Many have talked about a pyramid of participation in which many consume information online but few actively produce it. These models are clearly hierarchical with production valued more than consumption. Yet, concepts like curation, or circulation, focus on mid-level activities which are more widespread in our culture and which nevertheless have been central to defining digital culture from the beginnings.
Augmentation always requires the individual human brain, the technological extension and the methods, language, and training that support use of the technology, and social communication among populations of individuals. In this extended e-book, I try to situate augmentation in the historical progression of human biological and cultural evolution and project a vision of where it might go in the future. -- Howard
"Mind Amplifier: Can Our Digital Tools Make Us Smarter? examines the origins of digital mind-extending tools, and lays out the foundations for their future. In it, Rheingold proposes an applied, interdisciplinary science of mind amplification. He also unveils a new protocol for developing techno-cognitive-social technologies that embrace empathy, mindfulness, and compassion — elements lacking from existing digital mind-tools."
Ross Dawson is a smart guy. The six mechanisms in the paper he discusses are: an idea ecology, a web of dependencies, an intellectual supply chain, a collaborative deliberation, a radically fluid virtual organization, a multi-user game. -- Howard
"One of the many reasons humanity is at an inflection point is that the age-old dream of the “global brain” is finally becoming a reality.
I explored the idea in my book Living Networks, and at more length in my piece Autopoiesis and how hyper-connectivity is literally bringing the networks to life.
Today, my work on crowdsourcing is largely focused on the emerging mechanisms that allow us to create better results from mass participation.
Some of the best work being done in the space is at the MIT Center for Collective Intelligence. A few of their researchers (including founder Thomas Malone) have just written a short paper Programming the Global Brain.
I don’t think “programming” is the best metaphor.
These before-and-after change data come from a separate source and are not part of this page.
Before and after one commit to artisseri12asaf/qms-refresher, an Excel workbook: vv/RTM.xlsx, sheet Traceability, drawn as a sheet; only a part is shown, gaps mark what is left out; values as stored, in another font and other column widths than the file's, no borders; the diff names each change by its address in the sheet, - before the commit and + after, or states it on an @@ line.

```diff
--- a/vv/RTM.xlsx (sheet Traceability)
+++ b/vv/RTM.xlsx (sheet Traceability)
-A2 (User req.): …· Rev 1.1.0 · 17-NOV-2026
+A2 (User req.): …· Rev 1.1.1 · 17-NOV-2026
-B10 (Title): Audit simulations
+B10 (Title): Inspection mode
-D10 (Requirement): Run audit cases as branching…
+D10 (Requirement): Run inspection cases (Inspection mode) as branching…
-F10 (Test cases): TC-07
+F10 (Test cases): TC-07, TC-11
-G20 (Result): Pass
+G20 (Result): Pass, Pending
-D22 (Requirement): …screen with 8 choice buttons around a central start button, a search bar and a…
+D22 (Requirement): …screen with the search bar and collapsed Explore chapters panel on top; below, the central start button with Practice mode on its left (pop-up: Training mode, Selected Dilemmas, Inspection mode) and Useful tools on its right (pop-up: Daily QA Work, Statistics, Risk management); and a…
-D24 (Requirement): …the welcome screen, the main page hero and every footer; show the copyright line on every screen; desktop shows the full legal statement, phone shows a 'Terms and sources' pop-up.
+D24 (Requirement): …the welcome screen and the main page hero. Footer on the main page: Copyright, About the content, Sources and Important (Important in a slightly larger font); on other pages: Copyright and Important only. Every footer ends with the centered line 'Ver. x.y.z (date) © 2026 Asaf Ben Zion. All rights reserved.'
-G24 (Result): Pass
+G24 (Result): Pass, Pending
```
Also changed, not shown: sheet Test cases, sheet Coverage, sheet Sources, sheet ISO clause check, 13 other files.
I prefer to think about the enabling structures and mechanisms out of which collective intelligence will be created.
However programming can be a useful frame, and in the paper the authors propose six programming metaphors that will facilitate the formation of the global brain:"